COVID-19 and a laundry list of other diseases are specifically not covered, according to one policy obtained by The Canadian Press.
The Insurance Bureau of Canada, which represents the majority of insurance companies in the country, said coverage for losses related to communicable diseases is available in certain policies but isn’t easy to get.
“In an active pandemic environment, coverage for pandemic-related financial losses would naturally be extremely difficult to obtain,” spokesman Steve Kee said.
“This situation is akin to trying to get fire insurance when your house is on fire.”
Insurance companies continue to provide general liability insurance to long-term care homes, he said.
Duncan said some homes have already lost liability insurance against infectious diseases when they renewed their deals this summer.
Without that coverage, some homes are being refused loans and lines of credit, she said.
In one case, Duncan said, a small home that hasn’t had a single case of COVID-19 sought to build a new facility to get away from the three- and four-bedroom wards that have proven to be like death traps if COVID-19 got in. The facility needed financing to get the project going, but was denied money from a lender because of the lack of liability insurance for COVID-19, she said.
The lack of coverage against infectious diseases also leaves directors and members of boards personally liable to any legal action, Duncan said.
There are numerous lawsuits, including several class-action suits that have already been brought by grieving families against homes where residents died of COVID-19.
Duncan said the majority of homes have insurance renewals set for Dec. 31.
Her association has pleaded its case to the federal government in a letter sent late last week, asking Ottawa to provide a “backstop” and essentially insure the insurance companies.
“In consultation with insurers, reinsurance companies and major lenders, it is clear to us that long-term care is now essentially uninsurable for outbreaks,” Duncan wrote.
The insurance industry is open to the association’s federal government backstop idea, Kee said.
The Prime Minister’s Office referred questions to the Minister of Health, which did not answer questions about the request from the long-term care association.
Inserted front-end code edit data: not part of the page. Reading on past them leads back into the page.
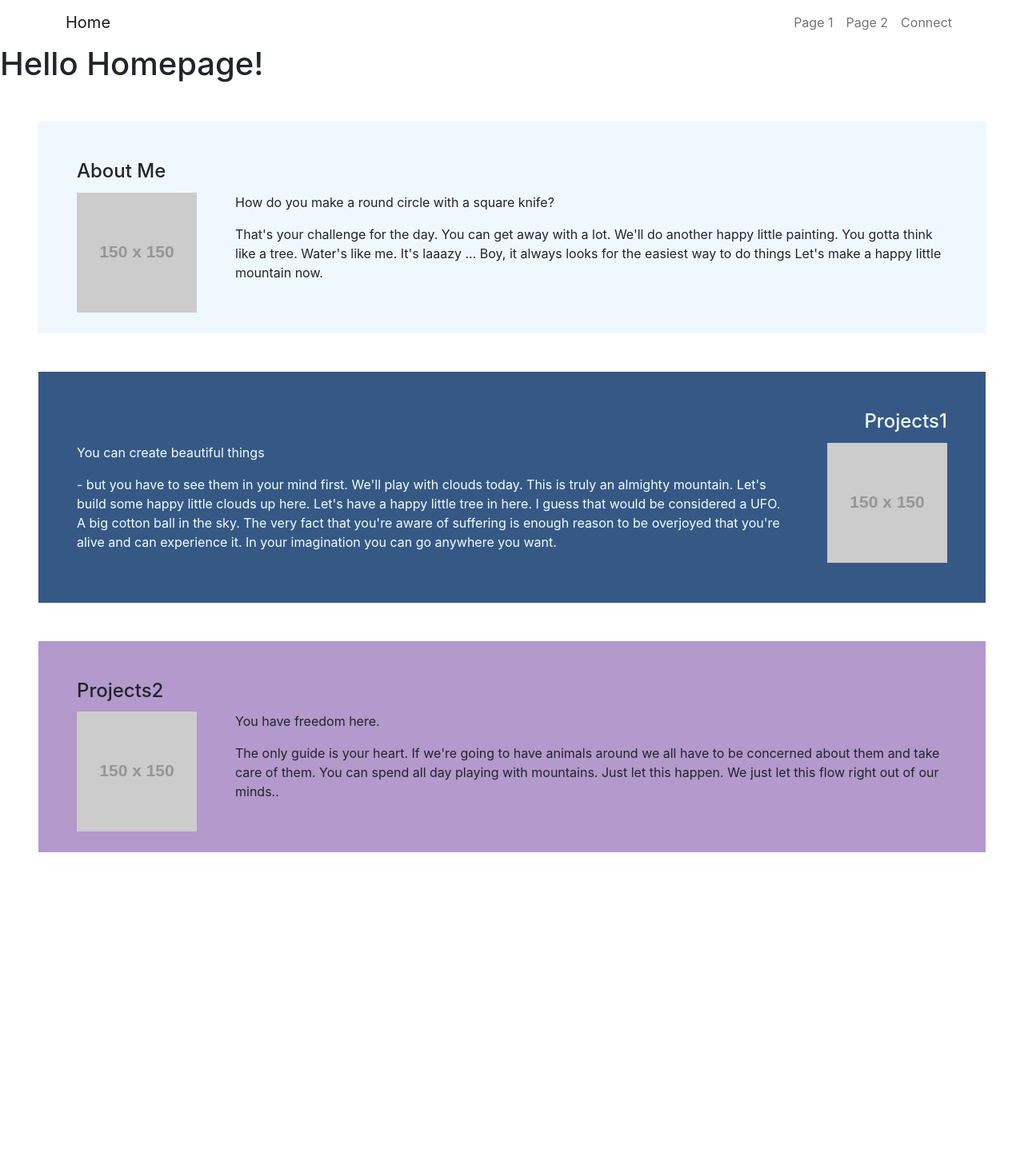
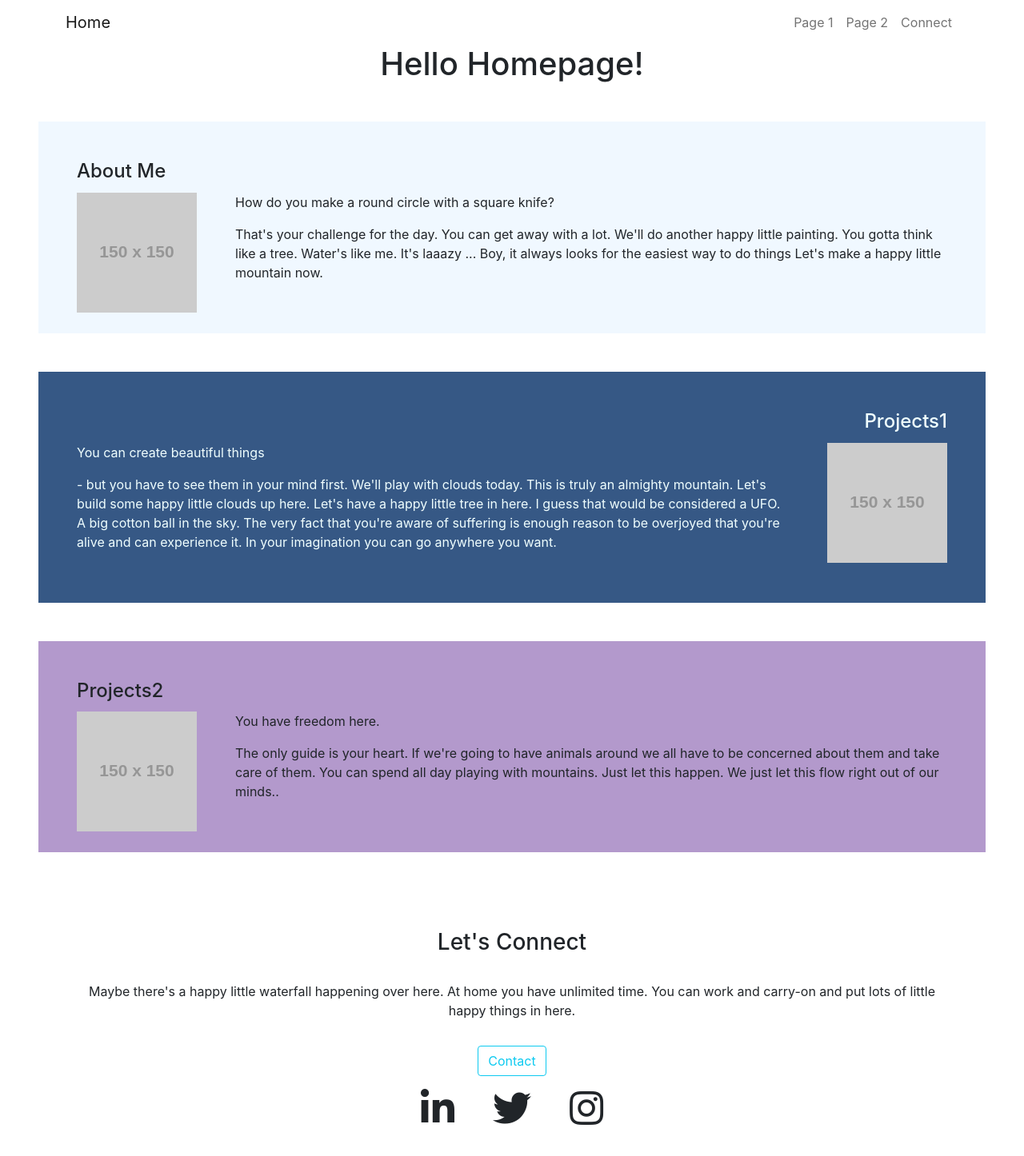
Before and after one commit to jnel-221/portfolioTemplate, a React (Create React App) app in the folder portfoliotemplate/: page /#/ in a window 1280 px wide. Shown: the top 1446 px of the page at 80% size. Before the commit the page ends 1114 px from the top, so only its background shows below. Built offline with nearby package versions, Linux system fonts and the light colour scheme.

Commit message:
connect component created

```diff
--- a/portfoliotemplate/public/index.html
+++ b/portfoliotemplate/public/index.html
@@ -24,6 +24,13 @@
       work correctly both with client-side routing and a non-root public URL.
       Learn how to configure a non-root public URL by running `npm run build`.
     -->
+      <!-- fontawesome -->
+      <link
+      rel="stylesheet"
+      href="https://use.fontawesome.com/releases/v5.15.2/css/all.css"
+      integrity="sha384-vSIIfh2YWi9wW0r9iZe7RJPrKwp6bG+s9QZMoITbCckVJqGCCRhc+ccxNcdpHuYu"
+      crossorigin="anonymous"
+    />
     <title>React App</title>
   </head>
   <body>
--- /dev/null
+++ b/portfoliotemplate/src/components/Connect.js
@@ -0,0 +1,21 @@
+import React from "react";
+import {Button} from "react-bootstrap";
+
+const Connect = () => {
+
+    return(
+        <section className="p-5 m-5">
+            <h3 className="text-center">Let's Connect</h3>
+            <br></br>
+            <p className="text-center">Maybe there's a happy little waterfall happening over here. At home you have unlimited time. You can work and carry-on and put lots of little happy things in here.</p>
+            <div className="text-center">
+            <Button variant="outline-info" className="my-3">Contact</Button>
+            <br></br>
+            <i className="fab fa-linkedin-in fa-3x mx-4"></i><i className="fab fa-twitter fa-3x mx-4"></i><i className="fab fa-instagram fa-3x mx-4"></i>
+            </div>
+        </section>
+
+    )
+}
+
+export default Connect;
--- a/portfoliotemplate/src/pages/Home.js
+++ b/portfoliotemplate/src/pages/Home.js
@@ -3,6 +3,7 @@ import Header from "../components/Header";
 import About from "../components/About";
 import Projects1 from "../components/Projects1";
 import Projects2 from "../components/Projects2";
+import Connect from "../components/Connect";
 
 
 const Home = () =>{
@@ -10,10 +11,11 @@ const Home = () =>{
     return(
         <>
         <Header/>
-        <h1>Hello Homepage!</h1>
+        <h1 className="text-center">Hello Homepage!</h1>
         <About/>
         <Projects1/>
         <Projects2/>
+        <Connect/>
         </>
     )
 }
```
A spokesman for Health Minister Patty Hajdu said the federal government will work with the provinces “to set new, national standards for long-term care that ensure the health, safety, and well-being of residents.”
In Ontario, the majority of homes are for-profit, with the remainder not-for-profit or municipally owned.
Several experts questioned whether it is appropriate for taxpayers to insure for-profit insurance companies and thereby cover any claim against long-term care homes.
Tamara Daly, the director of the York University Centre for Aging Research and Education, said taxpayers providing insurance to the long-term care industry is not workable.
“I think it would be a knee-jerk reaction to publicly fund liability insurance,” she said.
Daly and Samir Sinha, the director of health policy research at the National Institute on Ageing and a professor of medicine at the University of Toronto, said public money would be better spent fixing the long-term care home system in the province rather than fixing the insurance issues.
“If we dealt with the fundamental issues right off the beginning, if homes had enough staffing, enough PPE, they may not have been in the situation in the first place,” Sinha said.
More than 1,900 residents of long-term care homes have died from COVID-19 since the pandemic hit. The number of cases in the province’s 625 facilities are surging once again as the second wave takes hold, with outbreaks in 72 homes by mid-October.